ESPN Radio microphone

As ESPN sees its podcast audience grow—the company says it had 5.8 million unique listeners to its podcasts during July, a 17% increase over a year ago—the network is also increasingly filling theaters for live events tied to its podcasts.

In recent weeks, podcasts such as Dan LeBatard’s Le Batard and Friends did a live show in front of an audience in New York, ESPN’s Front Row blog says, while in Chicago, ESPN mixed martial arts analyst Ariel Helwani’s MMA Show held an event. In Los Angeles, Ryen Russillo recorded an episode of his podcast, while The Mina Kimes Show went live in front of an audience in Seattle.

Tom Ricks, VP of Digital Strategy and Marketing at ESPN Audio, said they began taking their podcasts on the road in 2016 as a way to strengthen the connection between the shows and the fans and so far they’ve done about 30 events. Ricks said the effort has been “very successful.” Other podcasts have recorded shows in Boston, Houston and Washington. In each case the podcasts are selling out 250 to 350 seat theaters.

“The podcast crowds are the most consistently avid fans we meet on the road,” said Elizabeth Paige Fierman, Senior Manager of Event Marketing at ESPN Audio. “There’s always a great energy that you can feel on-site that translates to the episodes. It’s also become clear the talent ‘meet and greets’ with the audience are the most valuable experience to the fans. Our talent has bought into this live show framework and they find it rewarding, too.”

Fantasy Focus Football podcast host Matthew Berry said in the blog post that unlike recording a show at ESPN’s Bristol, CT campus, a live event allows hosts like him a chance to connect with listeners in a different way than just through email or social media. “There’s nothing like going out and meeting fans in public, seeing their faces, talking to them, feeling that incredible energy from them and just having a blast,” he said.

July marked the seventh consecutive month of year-over-year growth for ESPN in terms of audience. The network says shows created specifically for podcasts grew downloads 25% in July, compared to a year earlier based on Podtrac data. And the growth wasn’t all sports. The July increases were led by listenership of FiveThirtyEight: Politics and The Lowe Post, the basketball-focused podcast hosted by ESPN's Zach Lowe. ESPN says the busy NBA off-season drove The Lowe Post to a new single-day high on July 6. Overall, downloads for The Lowe Post were up 17% last month.
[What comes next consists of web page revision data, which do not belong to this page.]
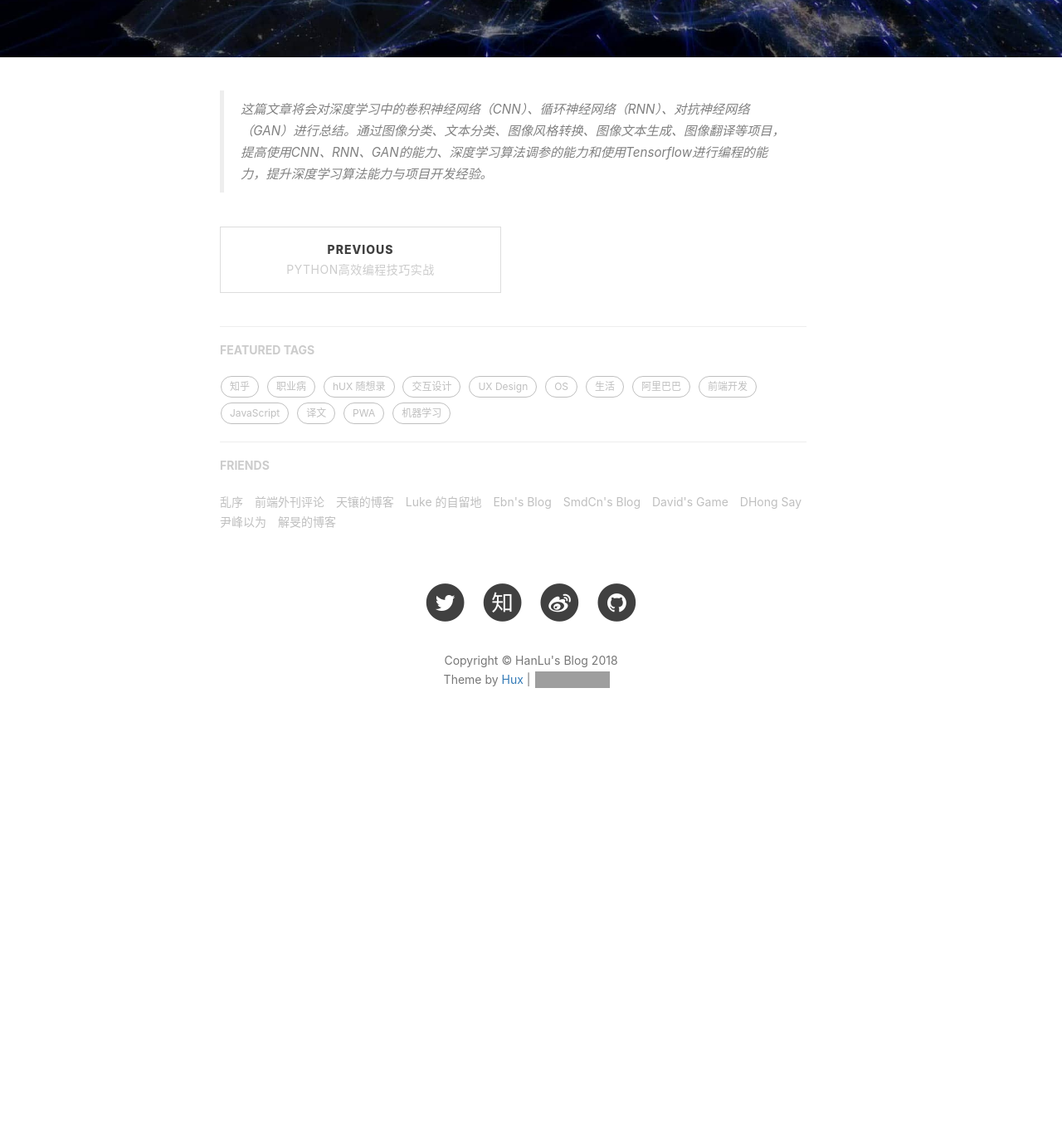
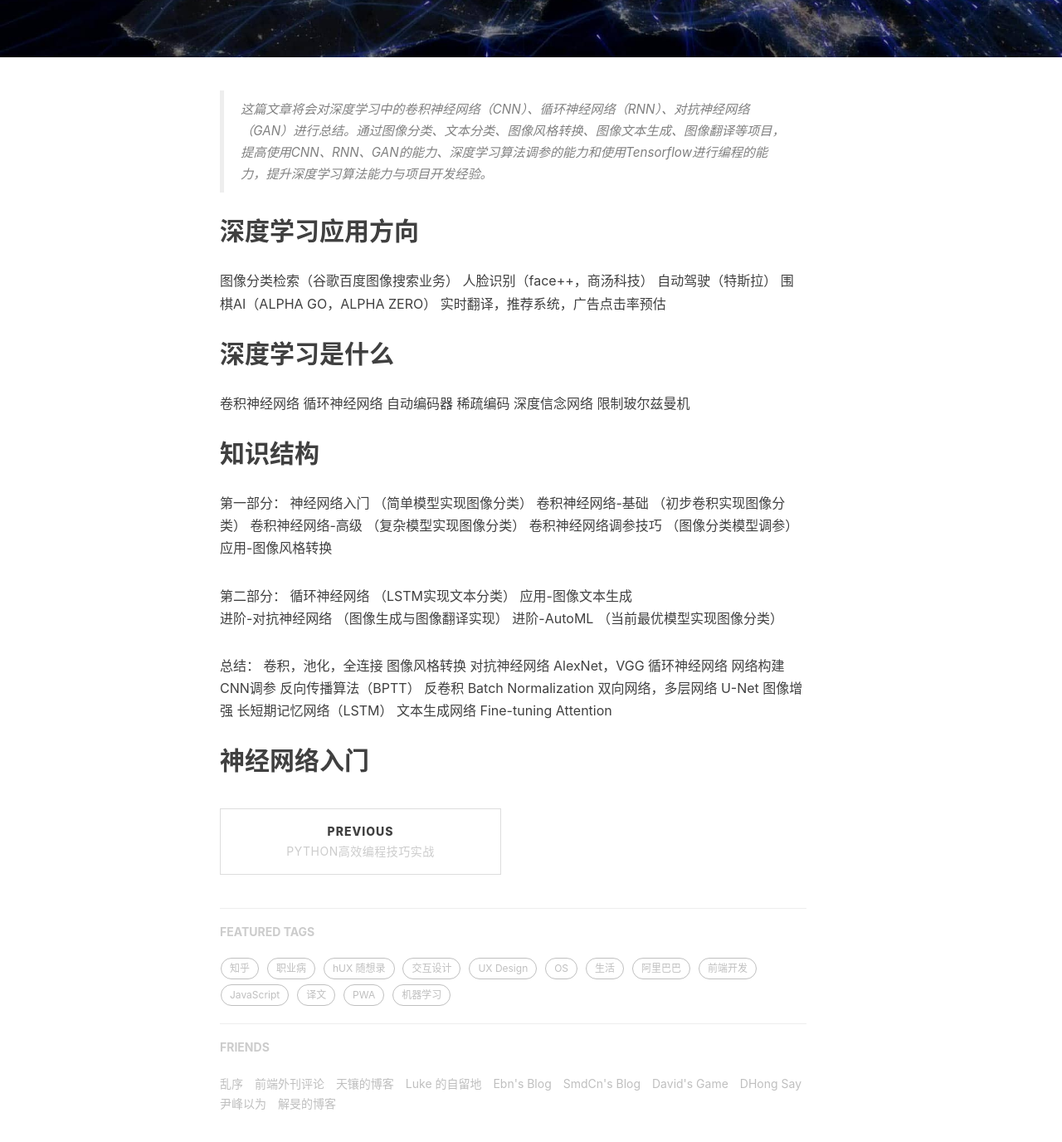
Before and after one commit to TakahashiKansuke/TakahashiKansuke.github.io, a Jekyll site: the page built from _posts/2018-09-18-deeplearning.markdown, in a window 1280 px wide and 1400 px high, scrolled down 514 px. Shown: the top 1376 px of the window at 83% size. Built offline with Jekyll 4.4.1, drawn with Linux system fonts in a browser that asks for light colours; nearby versions of some CDN libraries; comment, search, counter and statistics services are not loaded; before the commit the page ends 1437 px from its top, so only the background shows below that; grey boxes are pictures that could not be loaded.

Commit message:
Update 2018-09-18-deeplearning.markdown

```diff
--- a/_posts/2018-09-18-deeplearning.markdown
+++ b/_posts/2018-09-18-deeplearning.markdown
@@ -12,3 +12,45 @@ tags:
 ---
 
 > 这篇文章将会对深度学习中的卷积神经网络（CNN）、循环神经网络（RNN）、对抗神经网络（GAN）进行总结。通过图像分类、文本分类、图像风格转换、图像文本生成、图像翻译等项目，提高使用CNN、RNN、GAN的能力、深度学习算法调参的能力和使用Tensorflow进行编程的能力，提升深度学习算法能力与项目开发经验。
+
+## 深度学习应用方向
+
+图像分类检索（谷歌百度图像搜索业务）
+人脸识别（face++，商汤科技）
+自动驾驶（特斯拉）
+围棋AI（ALPHA GO，ALPHA ZERO）
+实时翻译，推荐系统，广告点击率预估
+
+## 深度学习是什么
+
+卷积神经网络
+循环神经网络
+自动编码器
+稀疏编码
+深度信念网络
+限制玻尔兹曼机
+
+## 知识结构
+
+第一部分：
+神经网络入门       （简单模型实现图像分类）
+卷积神经网络-基础   （初步卷积实现图像分类）
+卷积神经网络-高级   （复杂模型实现图像分类）
+卷积神经网络调参技巧  （图像分类模型调参）
+应用-图像风格转换
+
+第二部分：
+循环神经网络        （LSTM实现文本分类）
+应用-图像文本生成
+进阶-对抗神经网络   （图像生成与图像翻译实现）
+进阶-AutoML       （当前最优模型实现图像分类）
+
+总结：
+卷积，池化，全连接        图像风格转换            对抗神经网络
+AlexNet，VGG           循环神经网络            网络构建
+CNN调参                反向传播算法（BPTT）     反卷积
+Batch Normalization    双向网络，多层网络       U-Net
+图像增强                长短期记忆网络（LSTM）   文本生成网络
+Fine-tuning            Attention
+
+## 神经网络入门
```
ESPN currently produces more than three dozen podcast originals in addition to on-demand versions of its radio and television shows.